The study’s lead author, Professor Samuel Turvey of ZSL’s Institute of Zoology, said: “Our analysis reveals that Chinese giant salamander species diverged between 3.1 and 2.4 million years ago. These dates correspond to a period of mountain formation in China as the Tibetan Plateau rose rapidly, which could have isolated giant salamander populations and led to the evolution of distinct species in different landscapes.

The decline in wild Chinese giant salamander numbers has been catastrophic, mainly due to recent overexploitation for food. We hope that this new understanding of their species diversity has arrived in time to support their successful conservation, but urgent measures are required to protect any viable giant salamander populations that might remain.

Salamanders are currently moved widely around China, for conservation translocation and to stock farms that cater for China’s luxury food market. Conservation plans must now be updated to recognise the existence of multiple giant salamander species, and movement of these animals should be prohibited to reduce the risk of disease transfer, competition, and genetic hybridisation.”

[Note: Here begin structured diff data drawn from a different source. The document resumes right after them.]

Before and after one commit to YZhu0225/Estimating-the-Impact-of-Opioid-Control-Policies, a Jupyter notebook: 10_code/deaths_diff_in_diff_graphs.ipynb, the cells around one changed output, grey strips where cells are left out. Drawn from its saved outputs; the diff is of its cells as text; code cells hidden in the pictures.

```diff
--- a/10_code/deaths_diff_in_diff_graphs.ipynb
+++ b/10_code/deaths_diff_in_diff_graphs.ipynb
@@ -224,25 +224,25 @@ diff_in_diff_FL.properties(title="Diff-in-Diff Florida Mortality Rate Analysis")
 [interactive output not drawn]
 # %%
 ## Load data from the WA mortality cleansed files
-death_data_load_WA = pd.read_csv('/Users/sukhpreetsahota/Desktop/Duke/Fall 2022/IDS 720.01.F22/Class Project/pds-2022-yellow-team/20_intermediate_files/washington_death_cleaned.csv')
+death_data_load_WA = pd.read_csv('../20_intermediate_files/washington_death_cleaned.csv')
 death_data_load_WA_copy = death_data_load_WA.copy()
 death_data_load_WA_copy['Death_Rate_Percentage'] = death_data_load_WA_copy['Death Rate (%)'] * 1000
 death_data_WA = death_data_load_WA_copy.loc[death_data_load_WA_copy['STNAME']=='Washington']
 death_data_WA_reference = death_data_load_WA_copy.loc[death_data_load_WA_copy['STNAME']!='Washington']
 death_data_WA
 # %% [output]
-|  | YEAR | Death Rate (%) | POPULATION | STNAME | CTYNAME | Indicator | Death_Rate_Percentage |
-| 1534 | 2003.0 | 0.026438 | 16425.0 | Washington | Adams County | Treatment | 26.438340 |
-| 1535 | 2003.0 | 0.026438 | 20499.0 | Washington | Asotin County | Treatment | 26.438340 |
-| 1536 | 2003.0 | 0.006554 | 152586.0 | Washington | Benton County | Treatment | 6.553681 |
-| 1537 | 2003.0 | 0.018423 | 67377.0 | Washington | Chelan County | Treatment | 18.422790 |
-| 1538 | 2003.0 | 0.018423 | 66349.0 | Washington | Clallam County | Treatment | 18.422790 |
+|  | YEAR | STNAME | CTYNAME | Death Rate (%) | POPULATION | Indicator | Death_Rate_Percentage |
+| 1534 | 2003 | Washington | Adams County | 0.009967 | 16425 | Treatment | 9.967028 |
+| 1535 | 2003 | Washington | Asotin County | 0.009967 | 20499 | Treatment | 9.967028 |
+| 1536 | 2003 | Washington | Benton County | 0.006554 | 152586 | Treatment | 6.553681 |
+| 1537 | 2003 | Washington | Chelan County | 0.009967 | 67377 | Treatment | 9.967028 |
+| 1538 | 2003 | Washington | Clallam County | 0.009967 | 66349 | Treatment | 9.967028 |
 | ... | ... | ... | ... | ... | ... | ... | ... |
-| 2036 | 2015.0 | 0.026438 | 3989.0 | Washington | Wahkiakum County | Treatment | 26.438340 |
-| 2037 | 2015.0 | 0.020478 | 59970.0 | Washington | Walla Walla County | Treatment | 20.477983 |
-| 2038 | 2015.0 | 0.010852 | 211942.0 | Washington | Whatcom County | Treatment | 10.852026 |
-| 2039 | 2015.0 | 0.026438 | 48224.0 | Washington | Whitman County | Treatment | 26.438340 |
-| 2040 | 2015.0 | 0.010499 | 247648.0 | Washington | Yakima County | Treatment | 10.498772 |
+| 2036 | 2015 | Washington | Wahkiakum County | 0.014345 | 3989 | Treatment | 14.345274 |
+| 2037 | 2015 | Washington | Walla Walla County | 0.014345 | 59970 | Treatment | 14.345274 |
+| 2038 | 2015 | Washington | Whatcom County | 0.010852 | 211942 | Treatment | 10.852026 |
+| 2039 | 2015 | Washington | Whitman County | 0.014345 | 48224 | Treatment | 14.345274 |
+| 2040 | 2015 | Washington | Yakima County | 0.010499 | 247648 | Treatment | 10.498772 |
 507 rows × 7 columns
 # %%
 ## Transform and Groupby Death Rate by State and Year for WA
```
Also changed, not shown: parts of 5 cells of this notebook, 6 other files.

Chinese giant salamanders are the world’s biggest amphibians. The authors suggest that the newly discovered South China giant salamander — which can reach nearly two metres — is the largest of the three and is therefore the largest of the 8,000 or so amphibian species alive today.

ZSL works in China to protect giant salamanders in the wild and to raise their profile through our exhibit at London Zoo, where zookeepers welcomed four juveniles in September 2016. The salamanders were seized by Border Force after an attempt to illegally import them. One of the salamanders, named Professor Lew, has since moved into a state-of-the-art tank in the Zoo’s Reptile House, where visitors can come face-to-face with one of nature’s giants. The three others are currently being cared for behind the scenes. Keepers will eventually introduce another animal to Professor Lew as a mate and the remaining two may then move to a different zoo, as the adults are highly territorial and need to be housed in separate enclosures.

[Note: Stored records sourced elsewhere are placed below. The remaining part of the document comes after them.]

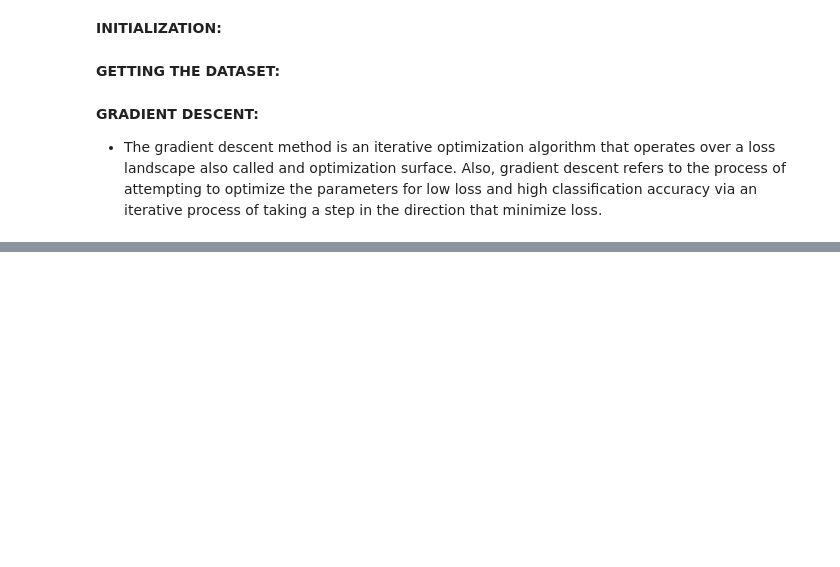
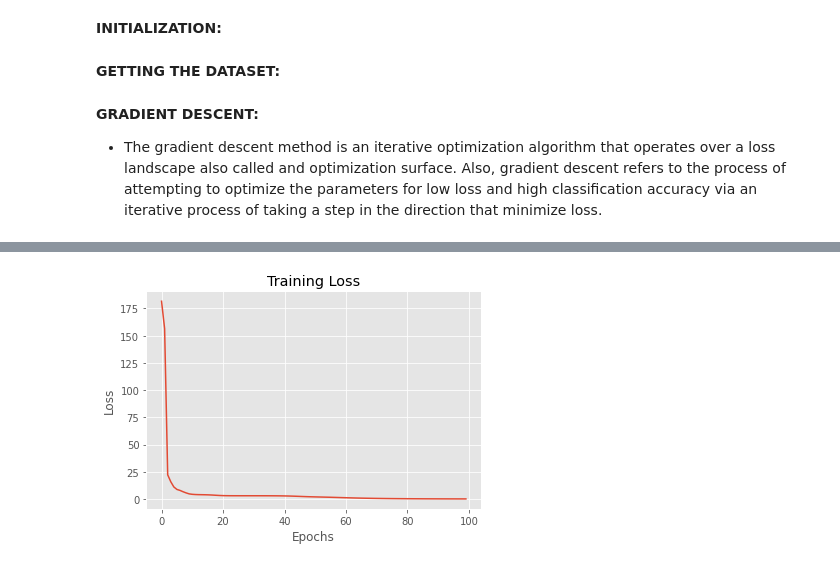
Before and after one commit to ThinamXx/ComputerVision, a Jupyter notebook: 03. Image Classification/GradientDescent.ipynb, the cells around one changed output, grey strips where cells are left out. Saved outputs shown, nothing was run; the diff lists cells and outputs as text; code cells hidden in the pictures; blank space fills up the shorter version.

```diff
--- a/03. Image Classification/GradientDescent.ipynb
+++ b/03. Image Classification/GradientDescent.ipynb
@@ -69,0 +94,11 @@ for epoch in np.arange(0, epochs):
+# %%
+#@ INSPECTING LOSS:
+plt.style.use("ggplot")
+plt.figure()
+plt.plot(np.arange(0, epochs), losses)
+plt.title("Training Loss")
+plt.xlabel("Epochs")
+plt.ylabel("Loss")
+plt.show();
+# %% [output]
+[figure, added]
```
Also changed, not shown: parts of 3 cells of this notebook.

Melissa Marr, PHD researcher at the Natural History Museum London added: “These findings come at a time where urgent interventions are required to save Chinese giant salamanders in the wild. Our results indicate that tailored conservation measures should be put in place that preserve the genetic integrity of each distinct species. Our research also highlights the central role that The Natural History Museum’s collections can play in the conservation of Critically Endangered species.”

Terschelling island birds, plants and crocodile


This July 2016 video is about Doodemanskisten lake on Terschelling island.

After our arrival yesterday, Doodemanskisten was a short walk for us on 17 September 2019.

Many black-headed gulls. A grey heron. Mallards.

Then, a crocodile sculpture.

On 28 October 2013, unfortunately, the biggest tree near Doodemanskisten lake on Terschelling island in the Netherlands was blown to the ground by a storm.

Then, warden Pieter Schaper made this 90-year old black pine tree into a crocodile sculpture.

This video shows how that happened.

We walk on, to the Groene Strand area. European honeysuckle flowering.

Two grey lag geese.

Cross-leaved heath, partially still flowering.

Sea-buckthorn berries.

In a small lake, a herring gull swimming.

As we walk back, guelder rose berries.

A bit further, parasol mushrooms.

Fireweed flowers.

When we are nearly back, broadleaf plantain flowering.